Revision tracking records
Segment Open
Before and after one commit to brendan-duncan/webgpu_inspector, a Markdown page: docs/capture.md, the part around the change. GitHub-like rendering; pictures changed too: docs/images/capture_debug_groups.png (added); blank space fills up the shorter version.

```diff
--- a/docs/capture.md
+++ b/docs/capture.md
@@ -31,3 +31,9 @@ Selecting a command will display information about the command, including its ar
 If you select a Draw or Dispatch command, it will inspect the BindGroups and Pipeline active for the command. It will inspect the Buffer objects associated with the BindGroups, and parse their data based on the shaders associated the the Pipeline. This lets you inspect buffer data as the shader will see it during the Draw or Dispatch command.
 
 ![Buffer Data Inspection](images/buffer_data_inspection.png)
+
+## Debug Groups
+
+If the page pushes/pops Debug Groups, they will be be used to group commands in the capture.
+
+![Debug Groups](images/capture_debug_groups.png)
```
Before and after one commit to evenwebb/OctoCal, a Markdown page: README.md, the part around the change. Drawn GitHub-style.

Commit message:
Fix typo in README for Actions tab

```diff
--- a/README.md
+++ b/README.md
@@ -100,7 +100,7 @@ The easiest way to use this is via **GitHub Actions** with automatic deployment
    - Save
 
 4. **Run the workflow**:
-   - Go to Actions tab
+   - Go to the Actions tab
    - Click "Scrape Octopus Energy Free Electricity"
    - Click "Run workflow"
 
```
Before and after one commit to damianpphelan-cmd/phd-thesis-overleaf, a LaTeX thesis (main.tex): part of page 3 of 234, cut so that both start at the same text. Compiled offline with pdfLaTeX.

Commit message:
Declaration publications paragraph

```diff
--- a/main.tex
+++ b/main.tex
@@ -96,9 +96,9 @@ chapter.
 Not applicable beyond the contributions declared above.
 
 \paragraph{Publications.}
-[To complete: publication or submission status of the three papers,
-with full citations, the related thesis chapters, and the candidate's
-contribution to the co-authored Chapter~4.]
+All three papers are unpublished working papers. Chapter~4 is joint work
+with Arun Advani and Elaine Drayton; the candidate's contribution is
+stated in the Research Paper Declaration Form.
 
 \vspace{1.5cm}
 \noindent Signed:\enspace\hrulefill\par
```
Segment Closed
#### WHAT YOU SHOULD DO
Every record is to be written out verbatim.

#### ANSWER FOR THE TASK
Before and after one commit to brendan-duncan/webgpu_inspector, a Markdown page: docs/capture.md, the part around the change. GitHub-like rendering; pictures changed too: docs/images/capture_debug_groups.png (added); blank space fills up the shorter version.

```diff
--- a/docs/capture.md
+++ b/docs/capture.md
@@ -31,3 +31,9 @@ Selecting a command will display information about the command, including its ar
 If you select a Draw or Dispatch command, it will inspect the BindGroups and Pipeline active for the command. It will inspect the Buffer objects associated with the BindGroups, and parse their data based on the shaders associated the the Pipeline. This lets you inspect buffer data as the shader will see it during the Draw or Dispatch command.
 
 ![Buffer Data Inspection](images/buffer_data_inspection.png)
+
+## Debug Groups
+
+If the page pushes/pops Debug Groups, they will be be used to group commands in the capture.
+
+![Debug Groups](images/capture_debug_groups.png)
```
Before and after one commit to evenwebb/OctoCal, a Markdown page: README.md, the part around the change. Drawn GitHub-style.

Commit message:
Fix typo in README for Actions tab

```diff
--- a/README.md
+++ b/README.md
@@ -100,7 +100,7 @@ The easiest way to use this is via **GitHub Actions** with automatic deployment
    - Save
 
 4. **Run the workflow**:
-   - Go to Actions tab
+   - Go to the Actions tab
    - Click "Scrape Octopus Energy Free Electricity"
    - Click "Run workflow"
 
```
Before and after one commit to damianpphelan-cmd/phd-thesis-overleaf, a LaTeX thesis (main.tex): part of page 3 of 234, cut so that both start at the same text. Compiled offline with pdfLaTeX.

Commit message:
Declaration publications paragraph

```diff
--- a/main.tex
+++ b/main.tex
@@ -96,9 +96,9 @@ chapter.
 Not applicable beyond the contributions declared above.
 
 \paragraph{Publications.}
-[To complete: publication or submission status of the three papers,
-with full citations, the related thesis chapters, and the candidate's
-contribution to the co-authored Chapter~4.]
+All three papers are unpublished working papers. Chapter~4 is joint work
+with Arun Advani and Elaine Drayton; the candidate's contribution is
+stated in the Research Paper Declaration Form.
 
 \vspace{1.5cm}
 \noindent Signed:\enspace\hrulefill\par
```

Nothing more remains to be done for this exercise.